Judicial scholars say that taking a person’s liberty away by putting them behind bars is the punishment. Further physical torment inside a prison, however, is sanctioned by a frightened public. Politicians, of course, prey on that fear every two years, calling for harsher and longer sentences.
When you’re convicted of a felony, you go to prison. In Utah, a first offense will get you zero to five years. The average stay for a first-time offender is about 22 to 23 months. Parole is often violated (67 percent of the time, according to state statistics), sending offenders back again and again at average nine-month stays.
After a period of some 15 years, the Utah Department of Corrections is now seeing change—maybe. Following uninspired tenures by Gary DeLand and O. Lane McCotter, the state prison system may be beginning to let in the fresh sunlight of reform. Directed by Pete Haun, the state corrections system looks like it could be taking a small step away from the dark medieval days when mentally ill inmates were tortured to death.
Of course, the Utah Board of Pardons and Paroles, which is independent of the Corrections Department and determines how long inmates stay in prison, still languishes in a time marked by backward thinking.
And whether Haun is really entering a new phase at the Department of Corrections remains to be seen. His attempt to become progressive—if genuine—is walking a tightrope public relations maneuver.
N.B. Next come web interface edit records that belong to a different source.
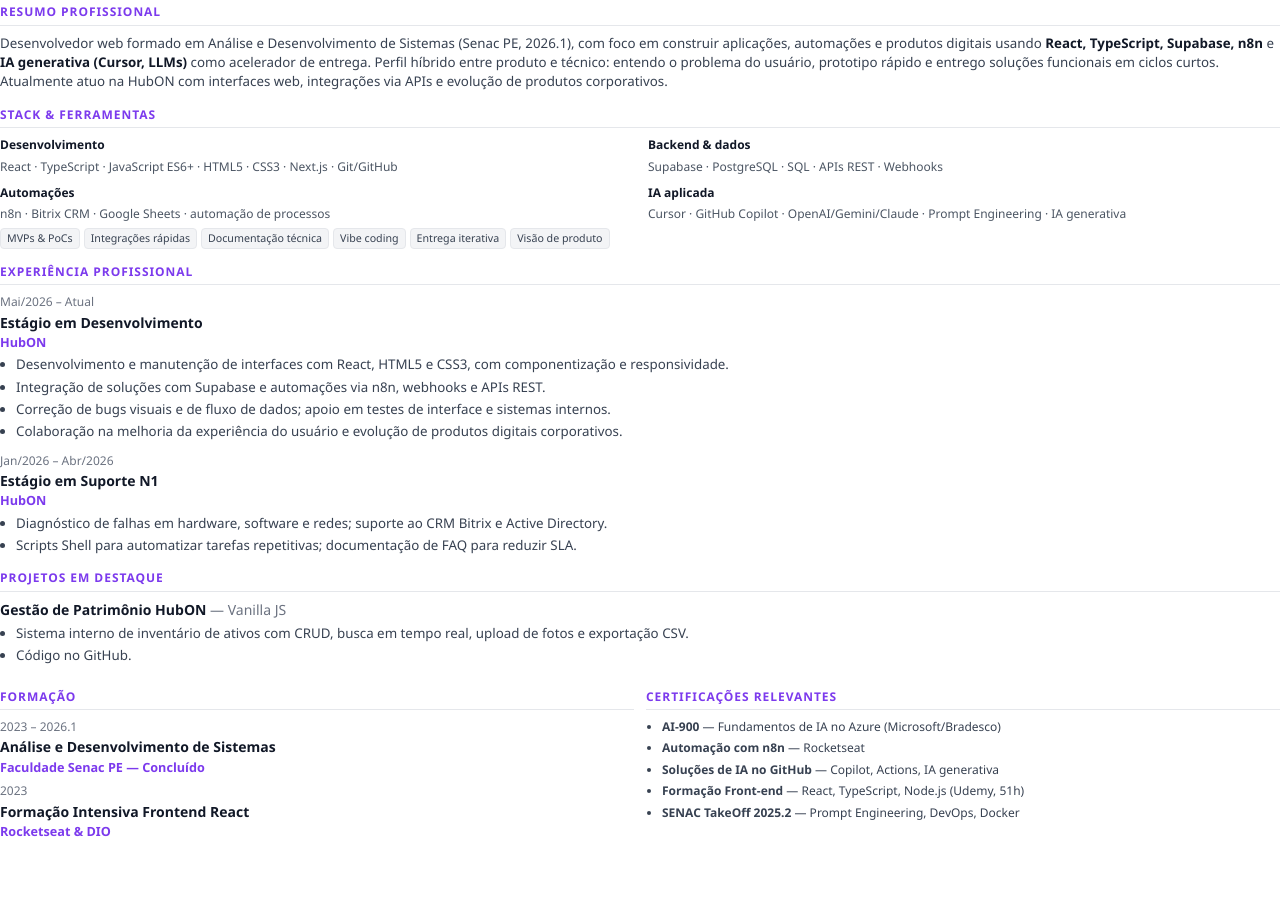
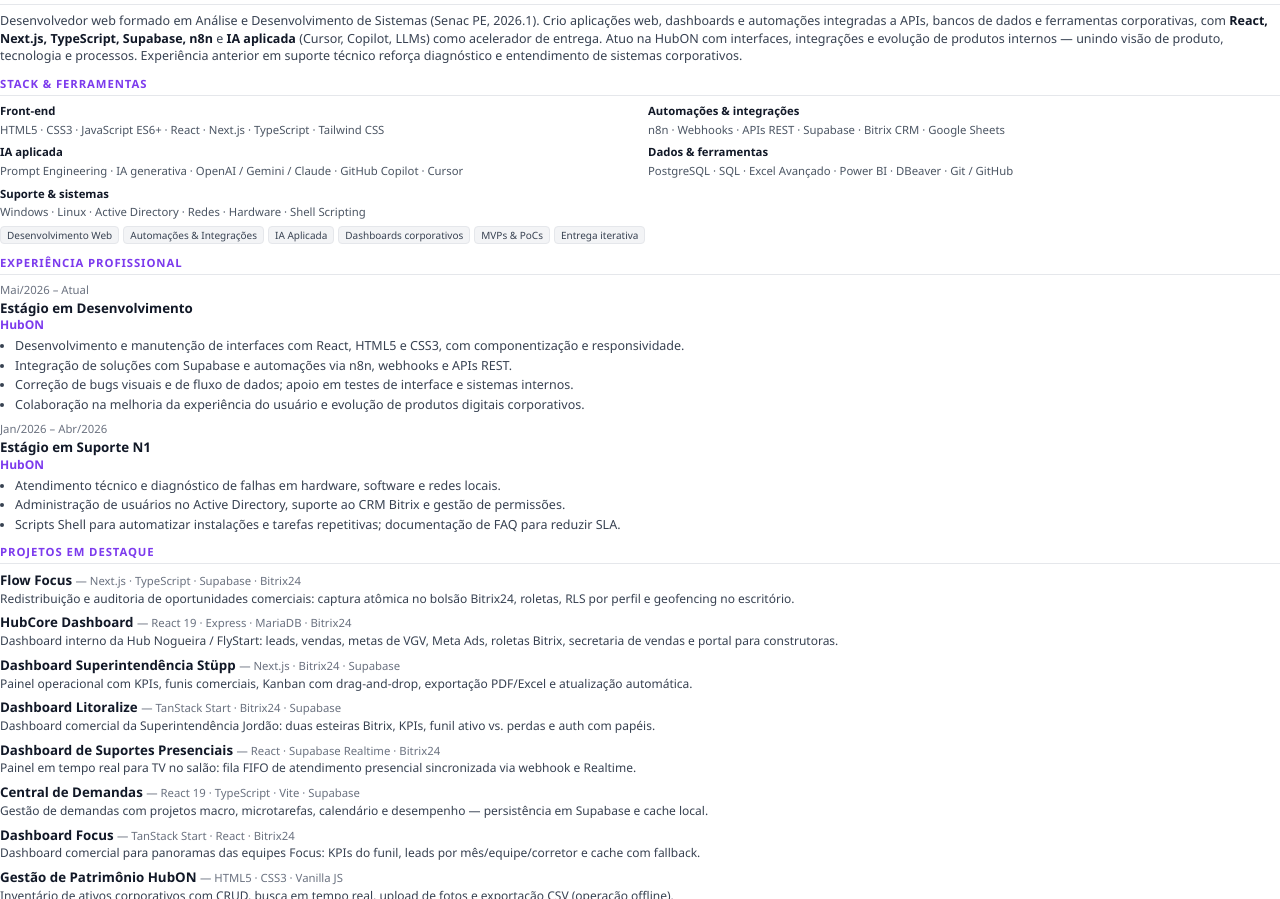
Before and after one commit to RafaelADSdev/Site-curriculo-, a plain HTML site: page curriculo.html in a window 1280 px wide. Shown: the part 135-1034 px from the top of the page. Before the commit the page ends 985 px from the top, so only its background shows below. Drawn offline with Linux system fonts and the light colour scheme.

Commit message:
Atualizar PDF do currículo com os projetos e certificados do site.
Co-authored-by: Cursor <cursoragent@cursor.com>

```diff
--- a/curriculo.html
+++ b/curriculo.html
@@ -4,95 +4,97 @@
     <meta charset="UTF-8">
     <title>Rafael Arcanjo — Desenvolvedor Web &amp; IA Aplicada</title>
     <style>
-        @page { size: A4; margin: 14mm 16mm; }
+        @page { size: A4; margin: 12mm 14mm; }
         * { box-sizing: border-box; margin: 0; padding: 0; }
         body {
             font-family: "Segoe UI", Inter, Arial, sans-serif;
-            font-size: 10pt;
-            line-height: 1.45;
+            font-size: 9.4pt;
+            line-height: 1.4;
             color: #1f2937;
             background: #fff;
         }
-        h1 { font-size: 22pt; font-weight: 700; color: #111827; letter-spacing: -0.02em; }
+        h1 { font-size: 20pt; font-weight: 700; color: #111827; letter-spacing: -0.02em; }
         h2 {
-            font-size: 9pt;
+            font-size: 8.5pt;
             font-weight: 700;
             text-transform: uppercase;
             letter-spacing: 0.08em;
             color: #7c3aed;
             border-bottom: 1.5px solid #e5e7eb;
-            padding-bottom: 4px;
-            margin: 14px 0 8px;
+            padding-bottom: 3px;
+            margin: 11px 0 7px;
         }
-        h3 { font-size: 10.5pt; font-weight: 600; color: #111827; }
-        p { margin-bottom: 6px; color: #374151; }
-        ul { margin: 4px 0 8px 16px; color: #374151; }
-        li { margin-bottom: 3px; }
-        .header { margin-bottom: 12px; }
-        .subtitle { font-size: 11pt; font-weight: 600; color: #4b5563; margin: 4px 0 8px; }
+        h3 { font-size: 10pt; font-weight: 600; color: #111827; }
+        p { margin-bottom: 5px; color: #374151; }
+        ul { margin: 3px 0 6px 15px; color: #374151; }
+        li { margin-bottom: 2px; }
+        .header { margin-bottom: 8px; }
+        .subtitle { font-size: 10.5pt; font-weight: 600; color: #4b5563; margin: 3px 0 6px; }
         .contact {
-            font-size: 9pt;
+            font-size: 8.5pt;
             color: #4b5563;
-            margin-bottom: 4px;
-            line-height: 1.6;
+            margin-bottom: 2px;
+            line-height: 1.55;
         }
         .contact span + span::before {
             content: " · ";
             color: #9ca3af;
         }
-        .summary { font-size: 10pt; }
-        .meta { font-size: 9pt; color: #6b7280; margin-bottom: 2px; }
-        .company { font-size: 9.5pt; color: #7c3aed; font-weight: 600; margin-bottom: 4px; }
-        .job { margin-bottom: 10px; page-break-inside: avoid; }
+        .summary { font-size: 9.4pt; }
+        .meta { font-size: 8.5pt; color: #6b7280; margin-bottom: 1px; }
+        .company { font-size: 9pt; color: #7c3aed; font-weight: 600; margin-bottom: 3px; }
+        .job { margin-bottom: 8px; page-break-inside: avoid; }
         .skills-grid {
             display: grid;
             grid-template-columns: 1fr 1fr;
-            gap: 8px 16px;
+            gap: 6px 16px;
             margin-bottom: 4px;
         }
         .skill-group strong {
             display: block;
-            font-size: 9pt;
+            font-size: 8.5pt;
             color: #111827;
-            margin-bottom: 3px;
+            margin-bottom: 2px;
         }
-        .skill-group span { font-size: 9pt; color: #4b5563; }
-        .pills { display: flex; flex-wrap: wrap; gap: 4px; margin-top: 4px; }
+        .skill-group span { font-size: 8.5pt; color: #4b5563; }
+        .pills { display: flex; flex-wrap: wrap; gap: 4px; margin-top: 5px; }
         .pill {
-            font-size: 8pt;
+            font-size: 7.5pt;
             background: #f3f4f6;
             border: 1px solid #e5e7eb;
             border-radius: 4px;
-            padding: 2px 6px;
+            padding: 1px 6px;
             color: #374151;
         }
-        .project { margin-bottom: 8px; page-break-inside: avoid; }
-        .project h3 { margin-bottom: 2px; }
+        .project { margin-bottom: 6px; page-break-inside: avoid; }
+        .project h3 { margin-bottom: 1px; }
+        .project .stack { font-weight: 400; color: #6b7280; font-size: 8.5pt; }
+        .project p { margin-bottom: 0; font-size: 9pt; }
         .two-col {
             display: grid;
             grid-template-columns: 1fr 1fr;
             gap: 12px;
         }
-        .cert-list { font-size: 9pt; }
-        .cert-list li { margin-bottom: 4px; }
+        .cert-list { font-size: 8.5pt; }
+        .cert-list li { margin-bottom: 3px; }
         .highlight { color: #111827; font-weight: 600; }
         .badge {
             display: inline-block;
-            font-size: 8pt;
+            font-size: 7.5pt;
             font-weight: 600;
             color: #7c3aed;
             background: #f5f3ff;
             border: 1px solid #ddd6fe;
             border-radius: 4px;
             padding: 2px 8px;
-            margin-bottom: 8px;
+            margin-bottom: 6px;
         }
     </style>
 </head>
 <body>
 
     <header class="header">
-        <span class="badge">Disponível para novas oportunidades · Recife, PE</span>
+        <span class="badge">Disponível para novos projetos · Recife, PE</span>
         <h1>Rafael Arcanjo</h1>
         <p class="subtitle">Desenvolvedor Web · Automações e IA Aplicada</p>
         <p class="contact">
@@ -106,11 +108,12 @@
     <section>
         <h2>Resumo profissional</h2>
         <p class="summary">
-            Desenvolvedor web formado em Análise e Desenvolvimento de Sistemas (Senac PE, 2026.1), com foco em
-            construir aplicações, automações e produtos digitais usando <span class="highlight">React, TypeScript, Supabase, n8n</span>
-            e <span class="highlight">IA generativa (Cursor, LLMs)</span> como acelerador de entrega. Perfil híbrido entre
-            produto e técnico: entendo o problema do usuário, prototipo rápido e entrego soluções funcionais em ciclos curtos.
-            Atualmente atuo na HubON com interfaces web, integrações via APIs e evolução de produtos corporativos.
+            Desenvolvedor web formado em Análise e Desenvolvimento de Sistemas (Senac PE, 2026.1).
+            Crio aplicações web, dashboards e automações integradas a APIs, bancos de dados e ferramentas corporativas,
+            com <span class="highlight">React, Next.js, TypeScript, Supabase, n8n</span> e
+            <span class="highlight">IA aplicada</span> (Cursor, Copilot, LLMs) como acelerador de entrega.
+            Atuo na HubON com interfaces, integrações e evolução de produtos internos — unindo visão de produto,
+            tecnologia e processos. Experiência anterior em suporte técnico reforça diagnóstico e entendimento de sistemas corporativos.
         </p>
     </section>
 
@@ -118,29 +121,33 @@
         <h2>Stack &amp; ferramentas</h2>
         <div class="skills-grid">
             <div class="skill-group">
-                <strong>Desenvolvimento</strong>
-                <span>React · TypeScript · JavaScript ES6+ · HTML5 · CSS3 · Next.js · Git/GitHub</span>
+                <strong>Front-end</strong>
+                <span>HTML5 · CSS3 · JavaScript ES6+ · React · Next.js · TypeScript · Tailwind CSS</span>
             </div>
             <div class="skill-group">
-                <strong>Backend &amp; dados</strong>
-                <span>Supabase · PostgreSQL · SQL · APIs REST · Webhooks</span>
-            </div>
-            <div class="skill-group">
-                <strong>Automações</strong>
-                <span>n8n · Bitrix CRM · Google Sheets · automação de processos</span>
+                <strong>Automações &amp; integrações</strong>
+                <span>n8n · Webhooks · APIs REST · Supabase · Bitrix CRM · Google Sheets</span>
             </div>
             <div class="skill-group">
                 <strong>IA aplicada</strong>
-                <span>Cursor · GitHub Copilot · OpenAI/Gemini/Claude · Prompt Engineering · IA generativa</span>
+                <span>Prompt Engineering · IA generativa · OpenAI / Gemini / Claude · GitHub Copilot · Cursor</span>
+            </div>
+            <div class="skill-group">
+                <strong>Dados &amp; ferramentas</strong>
+                <span>PostgreSQL · SQL · Excel Avançado · Power BI · DBeaver · Git / GitHub</span>
+            </div>
+            <div class="skill-group">
+                <strong>Suporte &amp; sistemas</strong>
+                <span>Windows · Linux · Active Directory · Redes · Hardware · Shell Scripting</span>
             </div>
         </div>
         <div class="pills">
+            <span class="pill">Desenvolvimento Web</span>
+            <span class="pill">Automações &amp; Integrações</span>
+            <span class="pill">IA Aplicada</span>
+            <span class="pill">Dashboards corporativos</span>
             <span class="pill">MVPs &amp; PoCs</span>
-            <span class="pill">Integrações rápidas</span>
-            <span class="pill">Documentação técnica</span>
-            <span class="pill">Vibe coding</span>
             <span class="pill">Entrega iterativa</span>
-            <span class="pill">Visão de produto</span>
         </div>
     </section>
 
@@ -164,8 +171,9 @@
             <h3>Estágio em Suporte N1</h3>
             <div class="company">HubON</div>
             <ul>
-                <li>Diagnóstico de falhas em hardware, software e redes; suporte ao CRM Bitrix e Active Directory.</li>
-                <li>Scripts Shell para automatizar tarefas repetitivas; documentação de FAQ para reduzir SLA.</li>
+                <li>Atendimento técnico e diagnóstico de falhas em hardware, software e redes locais.</li>
+                <li>Administração de usuários no Active Directory, suporte ao CRM Bitrix e gestão de permissões.</li>
+                <li>Scripts Shell para automatizar instalações e tarefas repetitivas; documentação de FAQ para reduzir SLA.</li>
             </ul>
         </article>
     </section>
@@ -174,11 +182,48 @@
         <h2>Projetos em destaque</h2>
 
         <article class="project">
-            <h3>Gestão de Patrimônio HubON <span style="font-weight:400;color:#6b7280;">— Vanilla JS</span></h3>
-            <ul>
-                <li>Sistema interno de inventário de ativos com CRUD, busca em tempo real, upload de fotos e exportação CSV.</li>
-                <li>Código no GitHub.</li>
-            </ul>
+            <h3>Flow Focus <span class="stack">— Next.js · TypeScript · Supabase · Bitrix24</span></h3>
+            <p>Redistribuição e auditoria de oportunidades comerciais: captura atômica no bolsão Bitrix24, roletas, RLS por perfil e geofencing no escritório.</p>
+        </article>
+
+        <article class="project">
+            <h3>HubCore Dashboard <span class="stack">— React 19 · Express · MariaDB · Bitrix24</span></h3>
+            <p>Dashboard interno da Hub Nogueira / FlyStart: leads, vendas, metas de VGV, Meta Ads, roletas Bitrix, secretaria de vendas e portal para construtoras.</p>
+        </article>
+
+        <article class="project">
+            <h3>Dashboard Superintendência Stüpp <span class="stack">— Next.js · Bitrix24 · Supabase</span></h3>
+            <p>Painel operacional com KPIs, funis comerciais, Kanban com drag-and-drop, exportação PDF/Excel e atualização automática.</p>
+        </article>
+
+        <article class="project">
+            <h3>Dashboard Litoralize <span class="stack">— TanStack Start · Bitrix24 · Supabase</span></h3>
+            <p>Dashboard comercial da Superintendência Jordão: duas esteiras Bitrix, KPIs, funil ativo vs. perdas e auth com papéis.</p>
+        </article>
+
+        <article class="project">
+            <h3>Dashboard de Suportes Presenciais <span class="stack">— React · Supabase Realtime · Bitrix24</span></h3>
+            <p>Painel em tempo real para TV no salão: fila FIFO de atendimento presencial sincronizada via webhook e Realtime.</p>
+        </article>
+
+        <article class="project">
+            <h3>Central de Demandas <span class="stack">— React 19 · TypeScript · Vite · Supabase</span></h3>
+            <p>Gestão de demandas com projetos macro, microtarefas, calendário e desempenho — persistência em Supabase e cache local.</p>
+        </article>
+
+        <article class="project">
+            <h3>Dashboard Focus <span class="stack">— TanStack Start · React · Bitrix24</span></h3>
+            <p>Dashboard comercial para panoramas das equipes Focus: KPIs do funil, leads por mês/equipe/corretor e cache com fallback.</p>
+        </article>
+
+        <article class="project">
+            <h3>Gestão de Patrimônio HubON <span class="stack">— HTML5 · CSS3 · Vanilla JS</span></h3>
+            <p>Inventário de ativos corporativos com CRUD, busca em tempo real, upload de fotos e exportação CSV (operação offline).</p>
+        </article>
+
+        <article class="project">
+            <h3>BBTS – Carbon Credits <span class="stack">— JavaScript · MetaMask · Ethereum</span></h3>
+            <p>Plataforma para monitorar emissões de CO₂ e tokenizar créditos de carbono na rede Ethereum.</p>
         </article>
     </section>
 
@@ -200,11 +245,13 @@
         <section>
             <h2>Certificações relevantes</h2>
             <ul class="cert-list">
+                <li><strong>Formação Front-end</strong> — React, TypeScript, Node.js (Udemy, 51,5h)</li>
                 <li><strong>AI-900</strong> — Fundamentos de IA no Azure (Microsoft/Bradesco)</li>
+                <li><strong>Soluções de IA no GitHub</strong> — Copilot, Actions, IA generativa</li>
                 <li><strong>Automação com n8n</strong> — Rocketseat</li>
-                <li><strong>Soluções de IA no GitHub</strong> — Copilot, Actions, IA generativa</li>
-                <li><strong>Formação Front-end</strong> — React, TypeScript, Node.js (Udemy, 51h)</li>
                 <li><strong>SENAC TakeOff 2025.2</strong> — Prompt Engineering, DevOps, Docker</li>
+                <li><strong>Gerenciamento de Ameaças Cibernéticas</strong> — Cisco</li>
+                <li><strong>CPNordeste</strong> — Campus Party Brasil (participação presencial)</li>
             </ul>
         </section>
     </div>
```
Also changed, not shown: 1 other file.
Its “Something for Nothing” program, in which inmates must work at jobs that aren’t yet available and enroll in programs that don’t yet exist in adequate numbers, is either folly or genius (see City Beat: “Somethin’ for Nothin’,” this issue).
Presenting the “Something for Nothing” program, or what they call the “Positive Behavior Reward System,” makes prison officials look tough to the public and legislators, but also makes them look draconian to inmates and their families who know too well the suffering of incarceration.
Taking an individual’s liberty away is serious punishment. Selling their new program as if inmates are away at summer camp is something prison officials can get away with in this law-and-order climate, but it certainly leaves cause for concern. If in the end, Haun and his crew do create more jobs, more and better programs, and treatment for inmates, then the gambit will have paid off.
But the risks of this ploy are great. It has put the majority of inmates, who are well-behaved and want jobs and programs, on edge. We have to wonder if there wasn’t an easier, more straightforward way to accomplish the goal—if indeed the goal is, dare we say it, rehabilitation.